The State of Alcohol Addiction

There is little doubt that America has a pronounced drinking problem. Per capita consumption has been steadily increasing since the early 2000s, and so have alcohol-related deaths and injuries. The pandemic also contributed to dysfunctional drinking as a way of combating stress and isolation. A survey by Neilson recorded a 54% rise in the sale of alcohol in 2020, the year after COVID-19 first emerged on the scene. The numbers point to the urgency of promoting a moderate drinking culture across the country.

Drinking has evolved as a way of socializing and connecting with people. It can be an enjoyable and friendly activity to begin with, as long as it doesn’t turn into a misguided coping mechanism that develops into a habit. Data from the National Institute on Alcohol Abuse and Alcoholism (NIAAA) puts the national per capita annual consumption of ethanol at 2.51 gallons in 2021. That means Americans were consuming an average of 1.47 standard drinks per day.

The question, now, is who is an alcoholic?

The Centre for Disease Control and Prevention (CDC) defines heavy drinkers as those individuals who end up consuming more than 14 drinks per week for men, and above 7 drinks per week for women. For anyone who would like to know more about their condition, Alcoholics Anonymous has an accessible self-assessment that tells you if you need help with your consumption habits. A doctor’s diagnosis will give a clearer picture of your situation vis-a-vis alcohol.

A Closer Look at the Personal Cost of Alcohol

Alcohol abuse is often not considered as serious as substance abuse since it is quite acceptable in public life as a beverage for convivial and celebratory use. Alcoholics soon develop tolerance, however, which means that they become less sensitive to the effects of alcohol and have to keep increasing the amount of drink for the same level of intoxication.

Going by the CDC’s minimum bar associated with heavy drinking, and assuming an average price of $7 per drink, 14 drinks a week will cost you roughly $98. Multiply that by 52 weeks in a year and the figure comes up to $5,096. These are just direct monetary costs, but the larger financial cost of binge drinking can take a tremendous toll on the personal, psychological, and physical aspects of an individual.

The NIAAA offers an alcohol cost calculator to estimate individual spending to monitor the cost of your weekly drinking and how it affects your financial life.

Economic Costs of Alcohol Abuse in Society

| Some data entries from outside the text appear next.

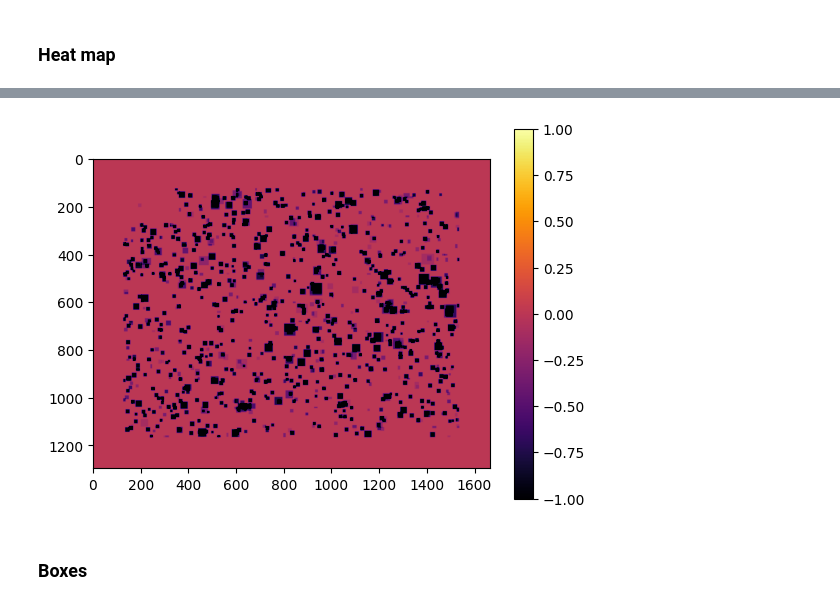
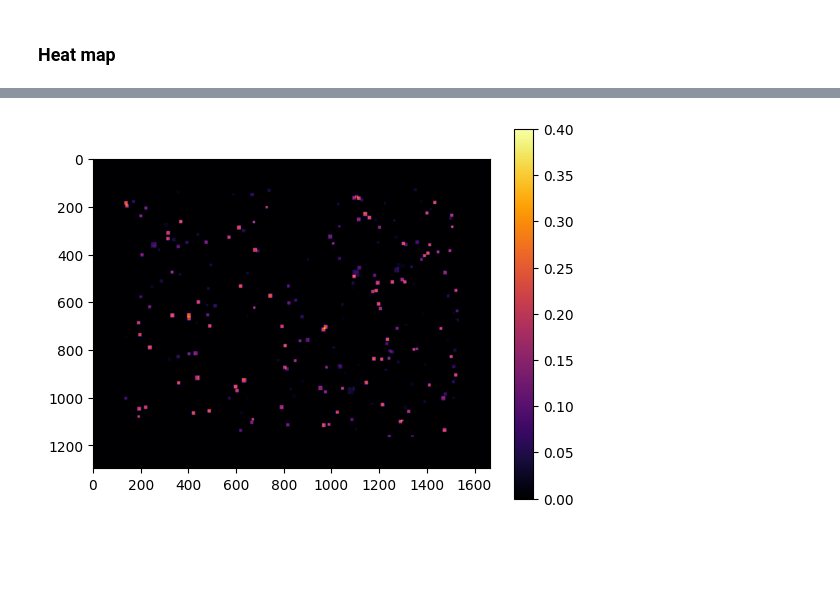
Before and after one commit to LSUHSC-CAIPP-Core-B/CellDetection, a Jupyter notebook: yolo/yolo_inference_heatmap.ipynb, the cells around one changed output, grey strips where cells are left out. Drawn from its saved outputs; the diff is of its cells as text; code cells hidden in the pictures; blank space fills up the shorter version.

Commit message:
heatmap inference done

```diff
--- a/yolo/yolo_inference_heatmap.ipynb
+++ b/yolo/yolo_inference_heatmap.ipynb
@@ -17,9 +17,9 @@ cell_detector = CellDetector("02_23_all_data_ft.pt")
 # %% [markdown]
 ## Load data
 # %%
-DEATH_TYPE = "Necroptosis"
+DEATH_TYPE = "Apoptosis"
 CELL_TYPE = "HT29"
-base_dir = "../CellDataset_MS/new_data/" + DEATH_TYPE + "/"
+base_dir = "../new_data/" + DEATH_TYPE + "/"
 images_dir = base_dir + CELL_TYPE + "_phase/"
 green_dir = base_dir + CELL_TYPE + "_Green/"
 images = os.listdir(images_dir)
@@ -42,6 +42,5 @@ img_green = cv2.addWeighted(img_green, 8.7, np.zeros(img_green.shape, img_green.
 # %% [markdown]
 ## Predict
 # %%
-results, big_image, total_coverage = cell_detector.predict_with_heatmap(img, 0.2, 0.4, desired_coverage = 10, withImage = True, randomCrop = False)
-print(np.shape(results))
+apoptosis_image, necroptosis_image, background_image, big_image, results = cell_detector.predict_with_heatmap(img, 0.2, 0.4, desired_coverage = 10, withImage = True, withResults = True)
 # %% [output]
@@ -71,8 +139,6 @@ base_image = cell_detector.gen_heatmap_mask(big_image, results, total_coverage)
 # %%
-plt.imshow(base_image, vmin=-1, vmax=1, cmap='inferno')
+plt.imshow(apoptosis_image, vmin=0.0, vmax=0.4, cmap='inferno')
 plt.colorbar()
 plt.show()
 # %% [output]
-[figure, old version]
+[figure, new version]
-# %% [markdown]
-### Boxes
```
Also changed, not shown: parts of 9 cells of this notebook, 2 other files.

Alcohol abuse is a growing public health crisis across American communities, from rural to urban and across all socioeconomic strata. Nearly one-third of people who drink in the US are at risk of alcohol dependence and related health consequences. There’s also been a significant spike in alcohol-related deaths, which have shot up 25.5% between 2019 and 2020, as per research published in the JAMA Network.

Being clinically dependent on alcohol has several observable downsides on the individual - but the economic burden of the habit often remains undiscussed. A comprehensive study by the CDC found that the drain on the national economy due to alcoholism amounted to a forfeiture of $249 billion in 2010. The cost per head comes to $807, with $2 of every $5 being paid by local, state, or federal governments from taxpayer money.

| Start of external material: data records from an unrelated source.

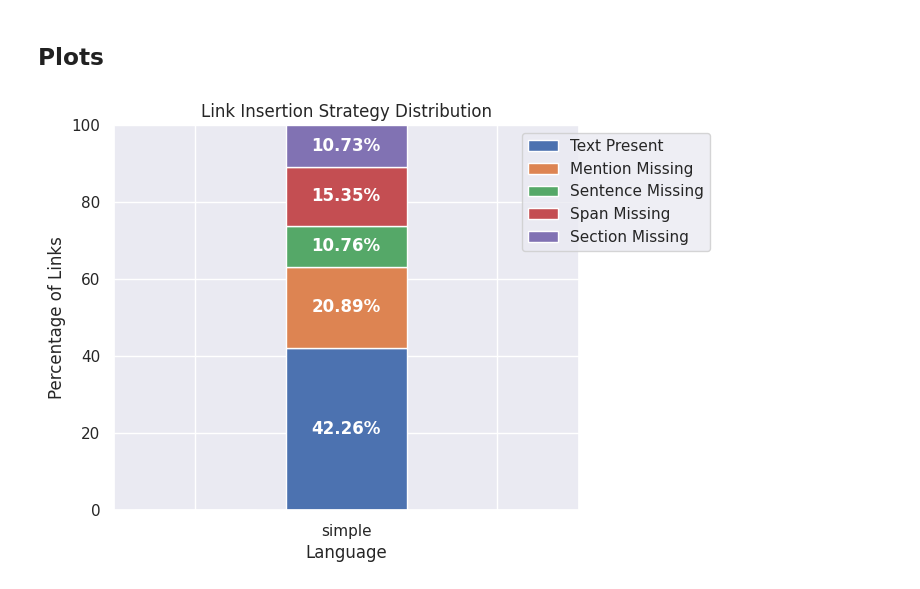
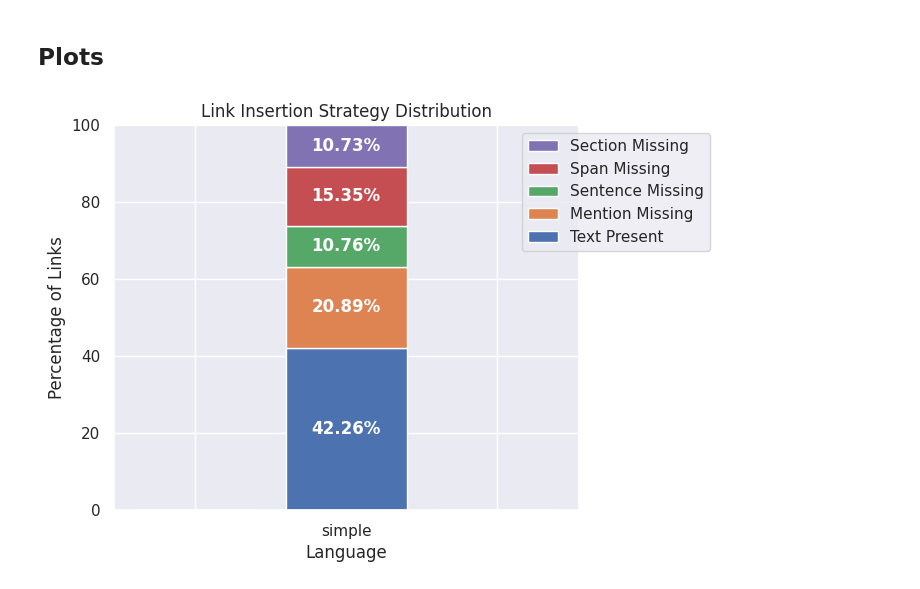
Before and after one commit to epfl-dlab/multilingual-entity-insertion, a Jupyter notebook: wikipedia_dumps_process/analysis_notebooks/added_links_analysis.ipynb, the cells around one changed output. Cells and saved outputs as stored; diff of their text form; code cells hidden in the pictures.

```diff
--- a/wikipedia_dumps_process/analysis_notebooks/added_links_analysis.ipynb
+++ b/wikipedia_dumps_process/analysis_notebooks/added_links_analysis.ipynb
@@ -76,34 +76,37 @@ missing_section = np.array(missing_section)
 
 ax.bar(np.arange(len(df['language'].unique())+2), present_text, label='Text Present', bottom=bottom)
 bottom += present_text
 ax.bar(np.arange(len(df['language'].unique())+2), missing_mention, label='Mention Missing', bottom=bottom)
 bottom += missing_mention
 ax.bar(np.arange(len(df['language'].unique())+2), missing_sentence, label='Sentence Missing', bottom=bottom)
 bottom += missing_sentence
 ax.bar(np.arange(len(df['language'].unique())+2), missing_span, label='Span Missing', bottom=bottom)
 bottom += missing_span
 ax.bar(np.arange(len(df['language'].unique())+2), missing_section, label='Section Missing', bottom=bottom)
 
 ax.legend(loc='upper right', bbox_to_anchor=(1.3, 1.0))
+# flip order of legend
+handles, labels = ax.get_legend_handles_labels()
+ax.legend(handles[::-1], labels[::-1], loc='upper right', bbox_to_anchor=(1.3, 1.0))
 
 # add labels inside each bar
 for i, v in enumerate(present_text):
     if v > 0:
         ax.text(i, v/2, f'{v:.2f}%', color='white', ha='center', va='center', fontweight='bold')
 for i, v in enumerate(missing_mention):
     if v > 0:
         ax.text(i, present_text[i]+v/2, f'{v:.2f}%', color='white', ha='center', va='center', fontweight='bold')
 for i, v in enumerate(missing_sentence):
     if v > 0:
         ax.text(i, present_text[i]+missing_mention[i]+v/2, f'{v:.2f}%', color='white', ha='center', va='center', fontweight='bold')
 for i, v in enumerate(missing_span):
     if v > 0:
         ax.text(i, present_text[i]+missing_mention[i]+missing_sentence[i]+v/2, f'{v:.2f}%', color='white', ha='center', va='center', fontweight='bold')
 for i, v in enumerate(missing_section):
     if v > 0:
         ax.text(i, present_text[i]+missing_mention[i]+missing_sentence[i]+missing_span[i]+v/2, f'{v:.2f}%', color='white', ha='center', va='center', fontweight='bold')
 # %% [output]
-[figure, old version]
+[figure, new version]
 # %%
 # plot a histogram with the number of negative contexts per link
 negative_contexts = df[df['context'] != '']['negative_contexts'].reset_index(drop=True).apply(literal_eval).apply(len)
```
Also changed, not shown: parts of 2 cells of this notebook.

Societal costs of excessive alcohol consumption are quite varied and need to be analyzed from many angles, such as healthcare expenditures, lost earnings, crime rates, rehab and recovery costs to the individual and the state, among others.

Risky Decisions: Impaired Judgment and Costly Mistakes

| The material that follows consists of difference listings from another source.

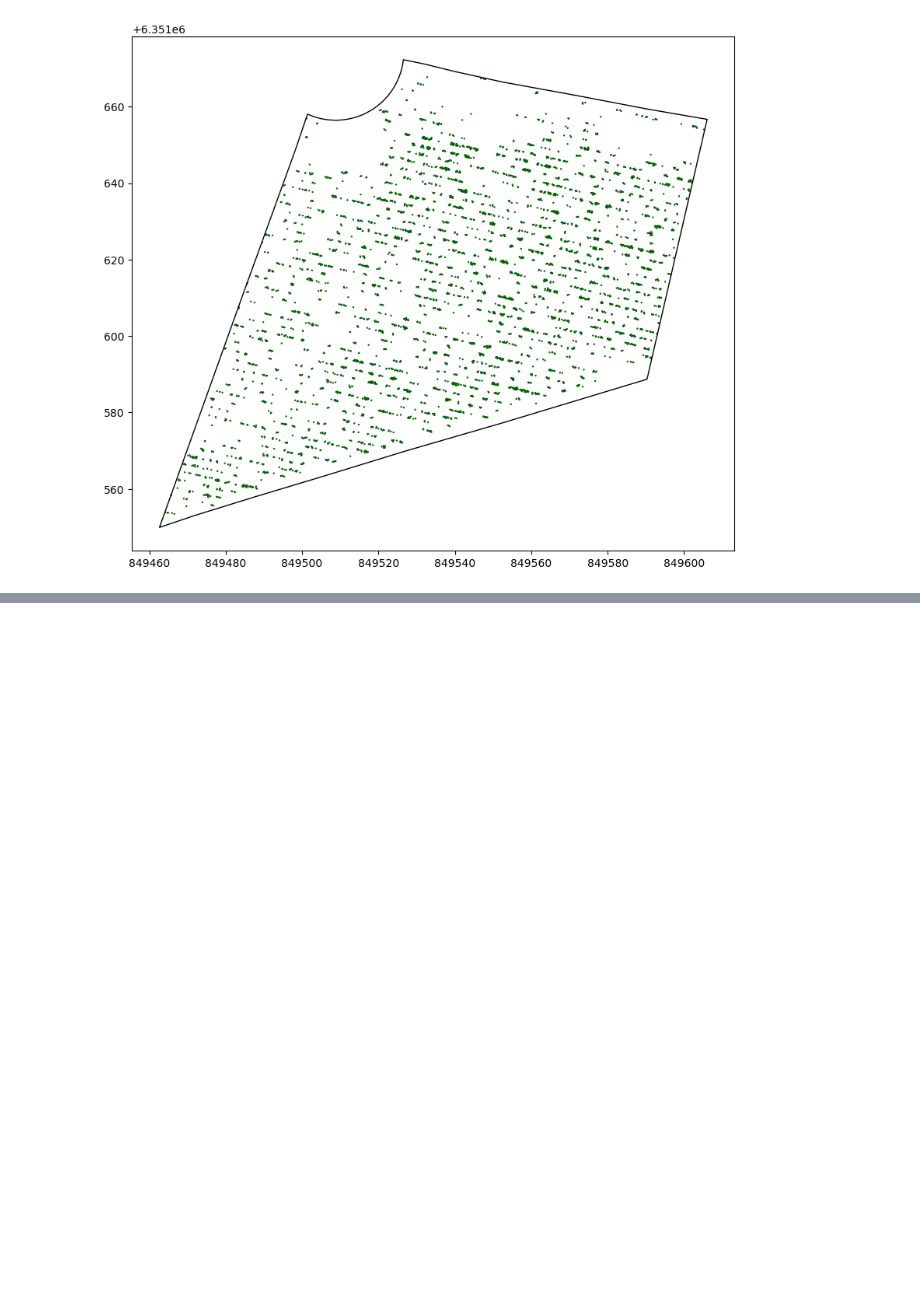
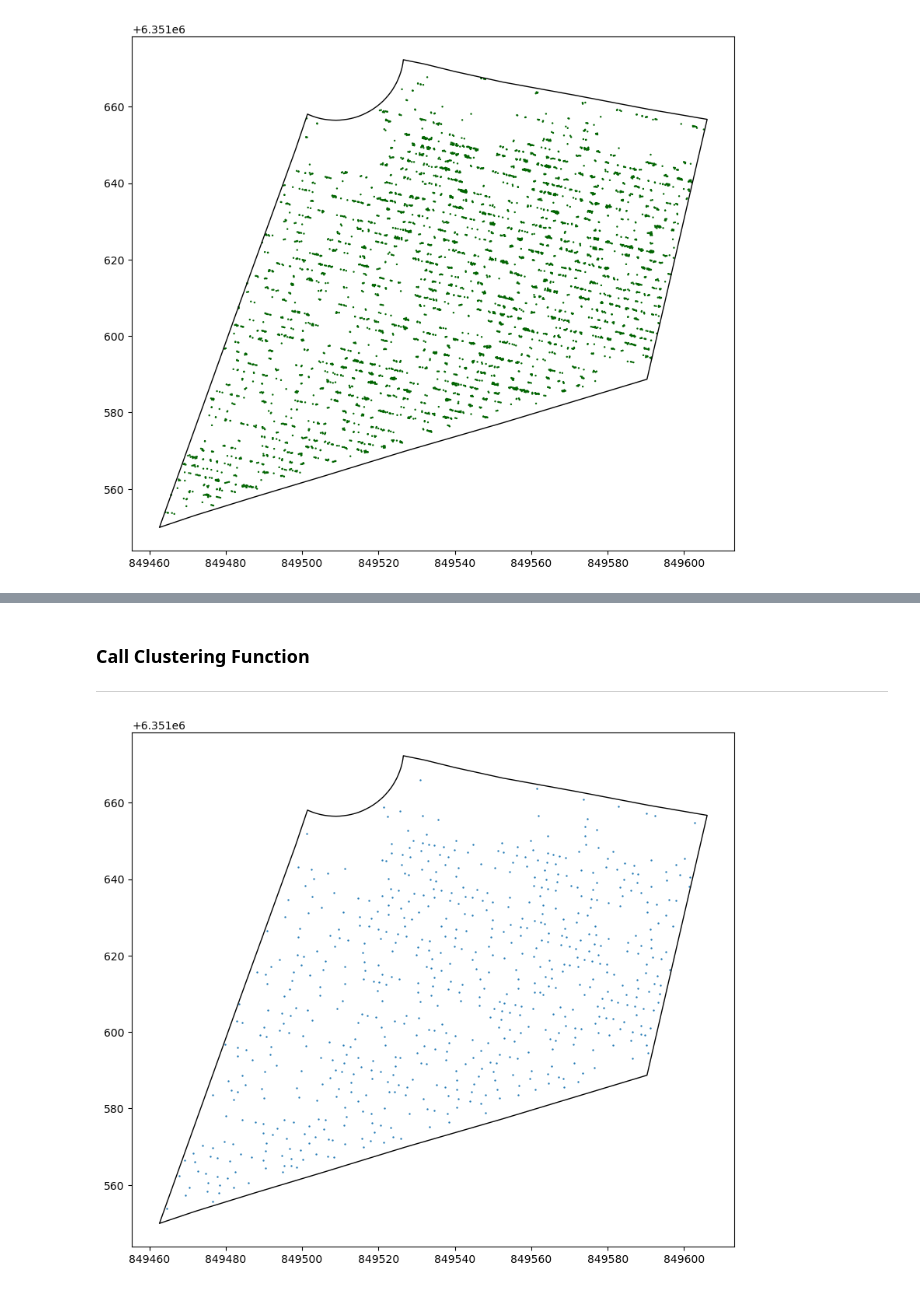
Before and after one commit to vinDAR-MEDS/vinDAR, a Jupyter notebook: src/exploratory_analysis.ipynb, the cells around one changed output, grey strips where cells are left out. Saved outputs shown, nothing was run; the diff lists cells and outputs as text; code cells hidden in the pictures; blank space fills up the shorter version.

```diff
--- a/src/exploratory_analysis.ipynb
+++ b/src/exploratory_analysis.ipynb
@@ -95,17 +102,0 @@ plt.show()
-# %%
-
-# Remove Ground From Data
-las_clip = las_clip[las_clip.classification != 2]
-
-colors = [color_map[val] for val in las_clip.classification]
-
-fig, ax = plt.subplots(figsize=(10, 10))
-
-# Plot points
-sc = ax.scatter(las_clip.x, las_clip.y, c=colors, s=0.5)
-
-# Overlay polygon boundary
-parcels.boundary.plot(ax=ax, color='black', linewidth=1)
-
-ax.set_aspect('equal')
-plt.show()
@@ -180,0 +153,26 @@ Jupyter environment detected. Enabling Open3D WebVisualizer.
+# %% [markdown]
+### Call Clustering Function
+***
+# %%
+centroids = cluster_points(las_clip, spacing = 0.75, min_points = 3)
+
+# View Output
+x_coordinates = centroids[:, 0]
+y_coordinates = centroids[:, 1]
+
+fig, ax = plt.subplots(figsize=(10, 10))
+
+# Plot points
+sc = ax.scatter(x_coordinates, y_coordinates, s=0.5)
+
+# Overlay polygon boundary
+parcels.boundary.plot(ax=ax, color='black', linewidth=1)
+
+ax.set_aspect('equal')
+plt.show()
+
+# Save as Dataframe
+data = {'x': centroids[:, 0], 'y': centroids[:, 1], 'z': centroids[:, 2]}
+df = pd.DataFrame(data)
+# %% [output]
+[figure, added]
```
Also changed, not shown: parts of 14 cells of this notebook, 1 other file.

Alcohol addiction can impair one’s ability to spend responsibly and lead to poor financial decision-making and money crunches due to increased dependency on insobriety. Worryingly, lower-income households tend to spend proportionately more on alcohol than higher-income households, which takes away from vital spending and savings.

The physiological impact of alcohol is also relevant in this context. Alcohol affects the prefrontal cortex of the brain, which is mainly involved in judgment and impulse control. As a result, alcoholism creates the conditions that lead to making poor investment decisions and becoming more prone to other forms of addiction such as gambling, taking loans, and neglecting payments and bills.

Healthcare Expenses: The Physical Toll Takes a Financial Bite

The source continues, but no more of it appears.